So the “black bandaged night” of Dylan Thomas’ Milk-wood surrounds me, an old scratchy live BBC recording from the Welsh bard himself downloaded from iTunes. “Mr. Waldo, a cat doctor…a slice of cold bread pudding under the pillow” makes me laugh. That is good because listening to the beautiful, mournful Blue grass of the bonnie lass, Rhonda Vincent, moved me to tears with her “Missouri Moon” and “The Water is Wide.” I had already teared up at the Christmas music. Now I sniffle at the sweet mandolin and perfectly tuned, warm toned American songs of Rhonda Vincent. So I am most thankful to move my attention to Dylan Thomas. He awakens me from melancholia with his story of funny families of Richards, Pews, Williams, Morgans, and Jenkins in Swansea and Mumbles Road. I do enjoy his lilting description of the cobbled-street, coal-stained, sea-salted Welsh villages with their rows of houses and chimneys and and colorful characters like Reverend Eli Jenkins and his white hair, opening the door of his manse to the morning, looking up “at the eternal hill.” I listen. As the day marches on in Milkwood, I pause to read Niall Ferguson. I read his Introduction to War of the World, a history of the bloody Twentieth Century. It is too much. For now it is too much. I return to Dylan Thomas. Better. The recording had kept going. It is now twenty minutes into the recording but only early morning in Milkwood and Dylan Thomas has his audience, and me, now listening in to Mr. Pew the schoolmaster taking tea to Mrs. Pew with darting sarcasm. Dylan Thomas sketches the people and places like a poor French impressionistic painter; creating with thick and dancing, alliterative lines, bright and distinctive, murky and mingled, all designed to mesmerize me into buying it. I do. “Kettles and cats purr in the kitchens” he says, as the day marches on. The characters are many and familiar, as if I had been raised myself in Mumbles or on the Gower and know them all. Ah, I do love to hear Dylan Thomas read aloud. How unintelligible it would be to only read Dylan Thomas without voice! Life Under Milkwood moves onward as my eyelids droop. And I will listen to a little more and save the rest of Milkwood’s day for tomorrow night. Then, DV, I will return to the village and to the shops and the chapels and the eternal hills and fish freezing Mumbles Bay and the old women gathering cockles while the tide is out and the cats perched on white-washed fences and the bells of the chapel and the dramatic preachers walking like prophets of doom and the “children’s voices crying out” as they play under the stern schoolmaster in the spring. Maidens milking goats and the cock crows, the morning as busy as bees, and horse shoes clocking, sheep coughing, and “all the spring” and “clocks strike” as the women are “scratching and babbling” in the village shop where everything is sold. Morning is moving on beneath the “the young sun.” But I am dropping off Under Milkwood.

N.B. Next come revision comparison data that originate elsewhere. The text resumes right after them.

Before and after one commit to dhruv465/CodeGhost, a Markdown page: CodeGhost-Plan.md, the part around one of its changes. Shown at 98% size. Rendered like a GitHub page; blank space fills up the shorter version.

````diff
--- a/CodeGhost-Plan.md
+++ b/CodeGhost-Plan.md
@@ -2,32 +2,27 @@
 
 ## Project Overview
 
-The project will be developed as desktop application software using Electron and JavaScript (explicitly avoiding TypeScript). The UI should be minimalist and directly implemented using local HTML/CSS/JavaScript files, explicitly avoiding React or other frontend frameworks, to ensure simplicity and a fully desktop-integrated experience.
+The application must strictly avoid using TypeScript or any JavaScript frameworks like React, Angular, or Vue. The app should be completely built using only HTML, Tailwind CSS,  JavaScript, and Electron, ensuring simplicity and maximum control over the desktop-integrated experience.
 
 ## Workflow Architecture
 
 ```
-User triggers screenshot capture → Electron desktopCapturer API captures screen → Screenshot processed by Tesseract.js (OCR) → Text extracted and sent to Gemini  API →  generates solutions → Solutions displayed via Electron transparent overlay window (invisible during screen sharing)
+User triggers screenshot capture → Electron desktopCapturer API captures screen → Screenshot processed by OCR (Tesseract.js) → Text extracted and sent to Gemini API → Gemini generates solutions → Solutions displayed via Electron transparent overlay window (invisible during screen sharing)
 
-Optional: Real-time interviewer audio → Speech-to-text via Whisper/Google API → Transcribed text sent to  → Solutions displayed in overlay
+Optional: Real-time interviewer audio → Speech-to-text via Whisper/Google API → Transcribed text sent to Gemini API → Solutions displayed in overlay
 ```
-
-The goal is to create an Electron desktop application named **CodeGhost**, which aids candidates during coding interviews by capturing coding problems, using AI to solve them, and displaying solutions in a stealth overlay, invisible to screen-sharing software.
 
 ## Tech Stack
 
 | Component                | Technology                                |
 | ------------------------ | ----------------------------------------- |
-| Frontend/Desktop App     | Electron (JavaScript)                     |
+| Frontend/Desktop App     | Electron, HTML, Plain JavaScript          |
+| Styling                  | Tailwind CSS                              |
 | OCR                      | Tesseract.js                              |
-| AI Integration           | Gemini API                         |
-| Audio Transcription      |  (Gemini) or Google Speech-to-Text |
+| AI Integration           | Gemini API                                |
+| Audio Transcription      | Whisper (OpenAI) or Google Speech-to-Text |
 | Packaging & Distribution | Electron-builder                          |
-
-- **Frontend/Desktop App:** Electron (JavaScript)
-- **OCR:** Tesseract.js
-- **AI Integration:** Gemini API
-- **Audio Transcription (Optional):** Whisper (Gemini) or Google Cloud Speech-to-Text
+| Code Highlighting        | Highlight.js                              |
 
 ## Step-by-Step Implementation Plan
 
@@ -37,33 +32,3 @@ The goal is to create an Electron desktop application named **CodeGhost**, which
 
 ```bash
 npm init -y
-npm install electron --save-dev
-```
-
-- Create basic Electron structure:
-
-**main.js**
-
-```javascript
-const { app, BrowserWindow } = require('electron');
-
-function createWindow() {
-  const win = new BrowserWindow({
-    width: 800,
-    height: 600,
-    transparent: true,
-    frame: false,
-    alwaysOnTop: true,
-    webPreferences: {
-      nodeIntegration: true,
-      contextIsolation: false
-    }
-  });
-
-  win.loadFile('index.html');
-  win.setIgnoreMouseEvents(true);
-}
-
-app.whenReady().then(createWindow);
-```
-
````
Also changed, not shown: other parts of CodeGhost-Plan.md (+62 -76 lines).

It has been a desolate place and recovery is underway thank the Lord. Goodnight to Dylan Thomas and Rhonda Vincent and Niall Ferguson, though you, of all, have darkened my happy desolation.

I shall pray and the weight of a day shall be cast down like my old, cotton robe removed before bedtime and “the eternal night.”

Tomorrow, if the Lord allows, will hold more for me to do than I can ever do and the tasks will pour over to another day; but not before I return to “black Bible night” of Dylan Thomas’ Milkwood and the heart-helping mountain music of Rhonda Vincent. But no Niall Ferguson. He is not desolate enough to heal the soul. He is too close to the real places. I need a soul’s mountain air. So I will read St. Mark and listen to the primrose grow at Bethesda churchyard in the spring in Mumbles through the scratching noises of a day that has long gone but yet still here somehow.

I listen to “Just as I Am” from Rhonda Vincent, and turn off the light. The desolation is complete for the night on this third day of chaplain duty.

Good night, Lord.